"We need a global perspective," Dr. Weiner said. "COGME is controlled mostly by medical school deans and residency directors, not the consumers, the customers, like the directors of Medicare."
A national forum on work force and health care delivery reform should include insurers, nurses and other health professionals, he said.
To better address access for the underserved, he'd like to see greater public investment in tuition forgiveness programs tied to public service for physicians.
The distribution of resident training funds also should be reworked, Dr. Weiner said. The government spends more to produce a surgeon than it does to train a family physician, he said, because surgeons take longer to train and the government subsidizes each year of their salaries. Instead, he suggested that the government could give programs a certain amount for each resident regardless of whether they train for three years or seven. This would create more equity between primary care and subspecialty residency programs, he said.
"If you think we need more primary care physicians, and I do, then we need to fix this market imbalance," Dr. Weiner said.
Richard Cooper, MD, a physician work force expert and member of the Council on Physician and Nurse Supply, a think tank supported with a grant from San Diego-based AMN Healthcare, a physician and nurse recruiting firm, sees the situation from the opposite angle.
"The policy is very simple," he said. "It is to expand the work force.

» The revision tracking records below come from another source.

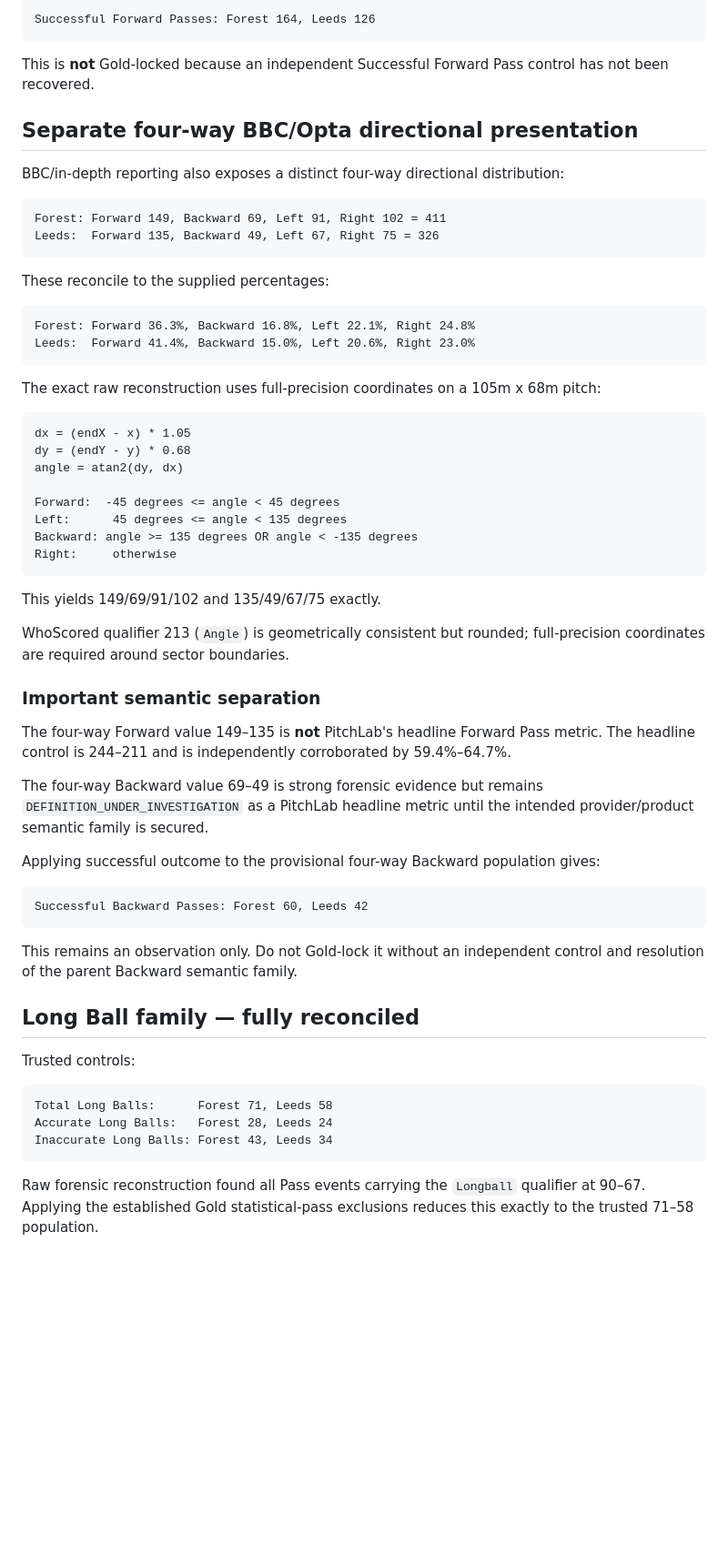
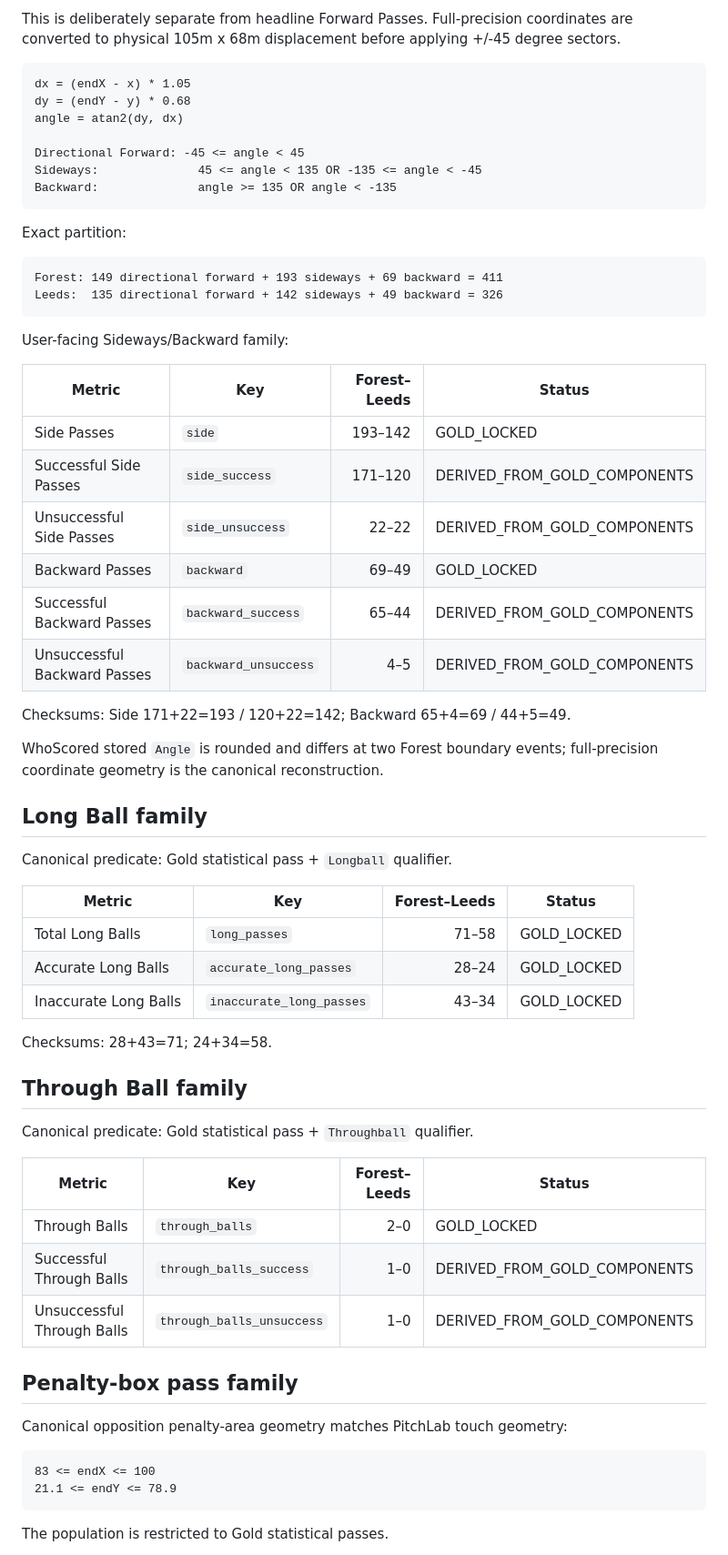
Before and after one commit to lufcdata/PitchLab, a Markdown page: docs/PASSING_SYNC_AUDIT_2026-08-28.md, the part around one of its changes. Shown at 91% size. Rendered like a GitHub page; blank space fills up the shorter version.

Commit message:
Close passing family audit

````diff
--- a/docs/PASSING_SYNC_AUDIT_2026-08-28.md
+++ b/docs/PASSING_SYNC_AUDIT_2026-08-28.md
@@ -66,66 +60,68 @@ Applying successful outcome to this headline population gives the reproducible r
 
-```text
-Successful Forward Passes: Forest 164, Leeds 126
-```
-
-This is **not** Gold-locked because an independent Successful Forward Pass control has not been recovered.
-
-## Separate four-way BBC/Opta directional presentation
-
-BBC/in-depth reporting also exposes a distinct four-way directional distribution:
-
-```text
-Forest: Forward 149, Backward 69, Left 91, Right 102 = 411
-Leeds:  Forward 135, Backward 49, Left 67, Right 75 = 326
-```
-
-These reconcile to the supplied percentages:
-
-```text
-Forest: Forward 36.3%, Backward 16.8%, Left 22.1%, Right 24.8%
-Leeds:  Forward 41.4%, Backward 15.0%, Left 20.6%, Right 23.0%
-```
-
-The exact raw reconstruction uses full-precision coordinates on a 105m x 68m pitch:
+This is deliberately separate from headline Forward Passes. Full-precision coordinates are converted to physical 105m x 68m displacement before applying +/-45 degree sectors.
 
 ```text
 dx = (endX - x) * 1.05
 dy = (endY - y) * 0.68
 angle = atan2(dy, dx)
 
-Forward:  -45 degrees <= angle < 45 degrees
-Left:      45 degrees <= angle < 135 degrees
-Backward: angle >= 135 degrees OR angle < -135 degrees
-Right:     otherwise
+Directional Forward: -45 <= angle < 45
+Sideways:              45 <= angle < 135 OR -135 <= angle < -45
+Backward:              angle >= 135 OR angle < -135
 ```
 
-This yields 149/69/91/102 and 135/49/67/75 exactly.
-
-WhoScored qualifier 213 (`Angle`) is geometrically consistent but rounded; full-precision coordinates are required around sector boundaries.
-
-### Important semantic separation
-
-The four-way Forward value 149–135 is **not** PitchLab's headline Forward Pass metric. The headline control is 244–211 and is independently corroborated by 59.4%–64.7%.
-
-The four-way Backward value 69–49 is strong forensic evidence but remains `DEFINITION_UNDER_INVESTIGATION` as a PitchLab headline metric until the intended provider/product semantic family is secured.
-
-Applying successful outcome to the provisional four-way Backward population gives:
+Exact partition:
 
 ```text
-Successful Backward Passes: Forest 60, Leeds 42
+Forest: 149 directional forward + 193 sideways + 69 backward = 411
+Leeds:  135 directional forward + 142 sideways + 49 backward = 326
 ```
 
-This remains an observation only. Do not Gold-lock it without an independent control and resolution of the parent Backward semantic family.
+User-facing Sideways/Backward family:
 
-## Long Ball family — fully reconciled
+| Metric | Key | Forest–Leeds | Status |
+|---|---|---:|---|
+| Side Passes | `side` | 193–142 | GOLD_LOCKED |
+| Successful Side Passes | `side_success` | 171–120 | DERIVED_FROM_GOLD_COMPONENTS |
+| Unsuccessful Side Passes | `side_unsuccess` | 22–22 | DERIVED_FROM_GOLD_COMPONENTS |
+| Backward Passes | `backward` | 69–49 | GOLD_LOCKED |
+| Successful Backward Passes | `backward_success` | 65–44 | DERIVED_FROM_GOLD_COMPONENTS |
+| Unsuccessful Backward Passes | `backward_unsuccess` | 4–5 | DERIVED_FROM_GOLD_COMPONENTS |
 
-Trusted controls:
+Checksums: Side 171+22=193 / 120+22=142; Backward 65+4=69 / 44+5=49.
+
+WhoScored stored `Angle` is rounded and differs at two Forest boundary events; full-precision coordinate geometry is the canonical reconstruction.
+
+## Long Ball family
+
+Canonical predicate: Gold statistical pass + `Longball` qualifier.
+
+| Metric | Key | Forest–Leeds | Status |
+|---|---|---:|---|
+| Total Long Balls | `long_passes` | 71–58 | GOLD_LOCKED |
+| Accurate Long Balls | `accurate_long_passes` | 28–24 | GOLD_LOCKED |
+| Inaccurate Long Balls | `inaccurate_long_passes` | 43–34 | GOLD_LOCKED |
+
+Checksums: 28+43=71; 24+34=58.
+
+## Through Ball family
+
+Canonical predicate: Gold statistical pass + `Throughball` qualifier.
+
+| Metric | Key | Forest–Leeds | Status |
+|---|---|---:|---|
+| Through Balls | `through_balls` | 2–0 | GOLD_LOCKED |
+| Successful Through Balls | `through_balls_success` | 1–0 | DERIVED_FROM_GOLD_COMPONENTS |
+| Unsuccessful Through Balls | `through_balls_unsuccess` | 1–0 | DERIVED_FROM_GOLD_COMPONENTS |
+
+## Penalty-box pass family
+
+Canonical opposition penalty-area geometry matches PitchLab touch geometry:
 
 ```text
-Total Long Balls:      Forest 71, Leeds 58
-Accurate Long Balls:   Forest 28, Leeds 24
-Inaccurate Long Balls: Forest 43, Leeds 34
+83 <= endX <= 100
+21.1 <= endY <= 78.9
 ```
 
-Raw forensic reconstruction found all Pass events carrying the `Longball` qualifier at 90–67. Applying the established Gold statistical-pass exclusions reduces this exactly to the trusted 71–58 population.
+The population is restricted to Gold statistical passes.
 
````
Also changed, not shown: other parts of docs/PASSING_SYNC_AUDIT_2026-08-28.md (+59 -109 lines).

You can't go into greater detail. ... The only thing we know is that we need more physicians and they will need to do what people ask them in the future."
He would like to see enough residency positions created so that 10,000 more physicians would enter the work force each year.
"We need a national effort to expand the financing of medical schools and residencies," he said. "It's a tragedy to wait."
Outside the chorus calling for work force expansion, David Goodman, MD, a pediatric and community and family medicine professor at Dartmouth Medical School in Hanover, N.H., is a voice advocating for reworking the health care system instead. Dr. Goodman states in an editorial in the Aug. 3 British Medical Journal that with limited national funds, the public may be better served by improving health care delivery and promoting evidence-based care.
"The result of larger doctor training programs will probably be disappointing," Dr. Goodman states in his editorial.
Regardless of experts' positions, all agree on this: Doing nothing is the worst option of all.